◆ Task to carry out ◆
The reply should contain all the data below, repeated exactly, and none of the images.

◆ Records shown ◆
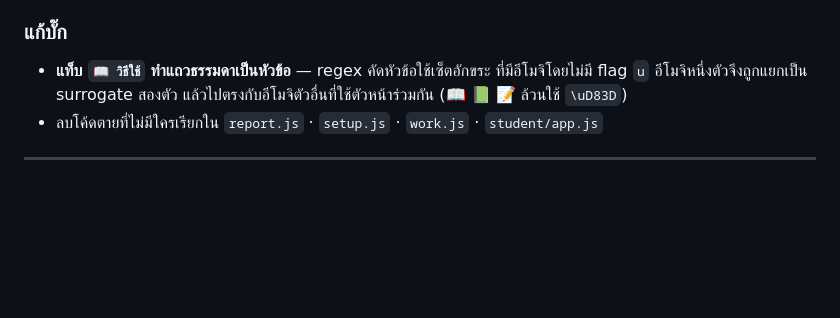
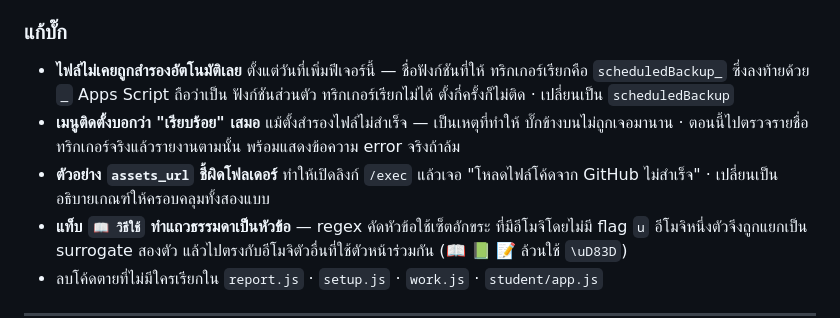
Before and after one commit to thanakrit051/Tester-2, a Markdown page: CHANGELOG.md, the part around the change. GitHub-like rendering; blank space fills up the shorter version.

Commit message:
บันทึกบั๊กที่เจอตอน deploy จริงลง CHANGELOG
สามอันนี้เจอตอนเอาขึ้นใช้งานจริง ไม่ใช่ตอนพัฒนา ควรมีบันทึกไว้
โดยเฉพาะเรื่องสำรองไฟล์ที่ไม่เคยทำงานเลยและไม่มีอะไรบอก

Co-Authored-By: Claude Opus 5 <noreply@anthropic.com>

```diff
--- a/CHANGELOG.md
+++ b/CHANGELOG.md
@@ -56,6 +56,14 @@ service worker เดิมสลับไปใช้โค้ดใหม่
 
 ### แก้บั๊ก
 
+- **ไฟล์ไม่เคยถูกสำรองอัตโนมัติเลย** ตั้งแต่วันที่เพิ่มฟีเจอร์นี้ — ชื่อฟังก์ชันที่ให้
+  ทริกเกอร์เรียกคือ `scheduledBackup_` ซึ่งลงท้ายด้วย `_` Apps Script ถือว่าเป็น
+  ฟังก์ชันส่วนตัว ทริกเกอร์เรียกไม่ได้ ตั้งกี่ครั้งก็ไม่ติด · เปลี่ยนเป็น `scheduledBackup`
+- **เมนูติดตั้งบอกว่า "เรียบร้อย" เสมอ** แม้ตั้งสำรองไฟล์ไม่สำเร็จ — เป็นเหตุที่ทำให้
+  บั๊กข้างบนไม่ถูกเจอมานาน · ตอนนี้ไปตรวจรายชื่อทริกเกอร์จริงแล้วรายงานตามนั้น
+  พร้อมแสดงข้อความ error จริงถ้าล้ม
+- **ตัวอย่าง `assets_url` ชี้ผิดโฟลเดอร์** ทำให้เปิดลิงก์ `/exec` แล้วเจอ
+  "โหลดไฟล์โค้ดจาก GitHub ไม่สำเร็จ" · เปลี่ยนเป็นอธิบายเกณฑ์ให้ครอบคลุมทั้งสองแบบ
 - **แท็บ `📖 วิธีใช้` ทำแถวธรรมดาเป็นหัวข้อ** — regex คัดหัวข้อใช้เซ็ตอักขระ
   ที่มีอีโมจิโดยไม่มี flag `u` อีโมจิหนึ่งตัวจึงถูกแยกเป็น surrogate สองตัว
   แล้วไปตรงกับอีโมจิตัวอื่นที่ใช้ตัวหน้าร่วมกัน (📖 📗 📝 ล้วนใช้ `\uD83D`)
```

◆ Task response ◆
Before and after one commit to thanakrit051/Tester-2, a Markdown page: CHANGELOG.md, the part around the change. GitHub-like rendering; blank space fills up the shorter version.

Commit message:
บันทึกบั๊กที่เจอตอน deploy จริงลง CHANGELOG
สามอันนี้เจอตอนเอาขึ้นใช้งานจริง ไม่ใช่ตอนพัฒนา ควรมีบันทึกไว้
โดยเฉพาะเรื่องสำรองไฟล์ที่ไม่เคยทำงานเลยและไม่มีอะไรบอก

Co-Authored-By: Claude Opus 5 <noreply@anthropic.com>

```diff
--- a/CHANGELOG.md
+++ b/CHANGELOG.md
@@ -56,6 +56,14 @@ service worker เดิมสลับไปใช้โค้ดใหม่
 
 ### แก้บั๊ก
 
+- **ไฟล์ไม่เคยถูกสำรองอัตโนมัติเลย** ตั้งแต่วันที่เพิ่มฟีเจอร์นี้ — ชื่อฟังก์ชันที่ให้
+  ทริกเกอร์เรียกคือ `scheduledBackup_` ซึ่งลงท้ายด้วย `_` Apps Script ถือว่าเป็น
+  ฟังก์ชันส่วนตัว ทริกเกอร์เรียกไม่ได้ ตั้งกี่ครั้งก็ไม่ติด · เปลี่ยนเป็น `scheduledBackup`
+- **เมนูติดตั้งบอกว่า "เรียบร้อย" เสมอ** แม้ตั้งสำรองไฟล์ไม่สำเร็จ — เป็นเหตุที่ทำให้
+  บั๊กข้างบนไม่ถูกเจอมานาน · ตอนนี้ไปตรวจรายชื่อทริกเกอร์จริงแล้วรายงานตามนั้น
+  พร้อมแสดงข้อความ error จริงถ้าล้ม
+- **ตัวอย่าง `assets_url` ชี้ผิดโฟลเดอร์** ทำให้เปิดลิงก์ `/exec` แล้วเจอ
+  "โหลดไฟล์โค้ดจาก GitHub ไม่สำเร็จ" · เปลี่ยนเป็นอธิบายเกณฑ์ให้ครอบคลุมทั้งสองแบบ
 - **แท็บ `📖 วิธีใช้` ทำแถวธรรมดาเป็นหัวข้อ** — regex คัดหัวข้อใช้เซ็ตอักขระ
   ที่มีอีโมจิโดยไม่มี flag `u` อีโมจิหนึ่งตัวจึงถูกแยกเป็น surrogate สองตัว
   แล้วไปตรงกับอีโมจิตัวอื่นที่ใช้ตัวหน้าร่วมกัน (📖 📗 📝 ล้วนใช้ `\uD83D`)
```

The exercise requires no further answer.